WHAT IS EXPECTED: Pictures should be excluded; otherwise, copy every entry exactly.

*** Opening of TASK INPUTS ***

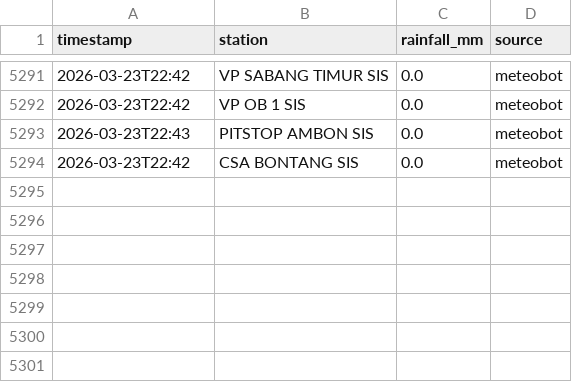
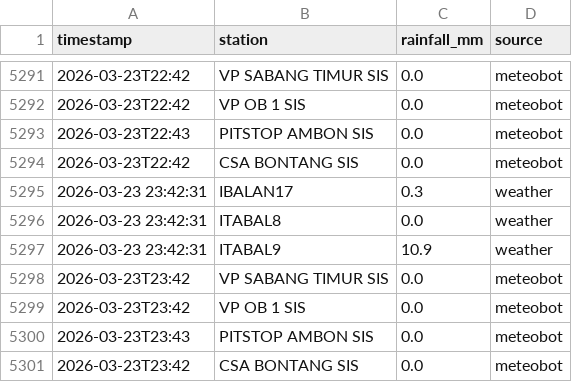
Before and after one commit to petraadinda29/culvert-rainfall-monitor, a CSV file: data/rainfall/rainfall_2026_03.csv, drawn as a sheet; only a part is shown, gaps mark what is left out; the diff names each change by its address in the sheet, - before the commit and + after, or states it on an @@ line.

```diff
--- a/data/rainfall/rainfall_2026_03.csv
+++ b/data/rainfall/rainfall_2026_03.csv
+row 5295: 2026-03-23 23:42:31 | IBALAN17 | 0.3 | weather
+row 5296: 2026-03-23 23:42:31 | ITABAL8 | 0.0 | weather
+row 5297: 2026-03-23 23:42:31 | ITABAL9 | 10.9 | weather
+row 5298: 2026-03-23T23:42 | VP SABANG TIMUR SIS | 0.0 | meteobot
+row 5299: 2026-03-23T23:42 | VP OB 1 SIS | 0.0 | meteobot
+row 5300: 2026-03-23T23:43 | PITSTOP AMBON SIS | 0.0 | meteobot
+row 5301: 2026-03-23T23:42 | CSA BONTANG SIS | 0.0 | meteobot
```
Also changed, not shown: 3 other files.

*** Close of TASK INPUTS ***

SOLVED PROBLEM:
Before and after one commit to petraadinda29/culvert-rainfall-monitor, a CSV file: data/rainfall/rainfall_2026_03.csv, drawn as a sheet; only a part is shown, gaps mark what is left out; the diff names each change by its address in the sheet, - before the commit and + after, or states it on an @@ line.

```diff
--- a/data/rainfall/rainfall_2026_03.csv
+++ b/data/rainfall/rainfall_2026_03.csv
+row 5295: 2026-03-23 23:42:31 | IBALAN17 | 0.3 | weather
+row 5296: 2026-03-23 23:42:31 | ITABAL8 | 0.0 | weather
+row 5297: 2026-03-23 23:42:31 | ITABAL9 | 10.9 | weather
+row 5298: 2026-03-23T23:42 | VP SABANG TIMUR SIS | 0.0 | meteobot
+row 5299: 2026-03-23T23:42 | VP OB 1 SIS | 0.0 | meteobot
+row 5300: 2026-03-23T23:43 | PITSTOP AMBON SIS | 0.0 | meteobot
+row 5301: 2026-03-23T23:42 | CSA BONTANG SIS | 0.0 | meteobot
```
Also changed, not shown: 3 other files.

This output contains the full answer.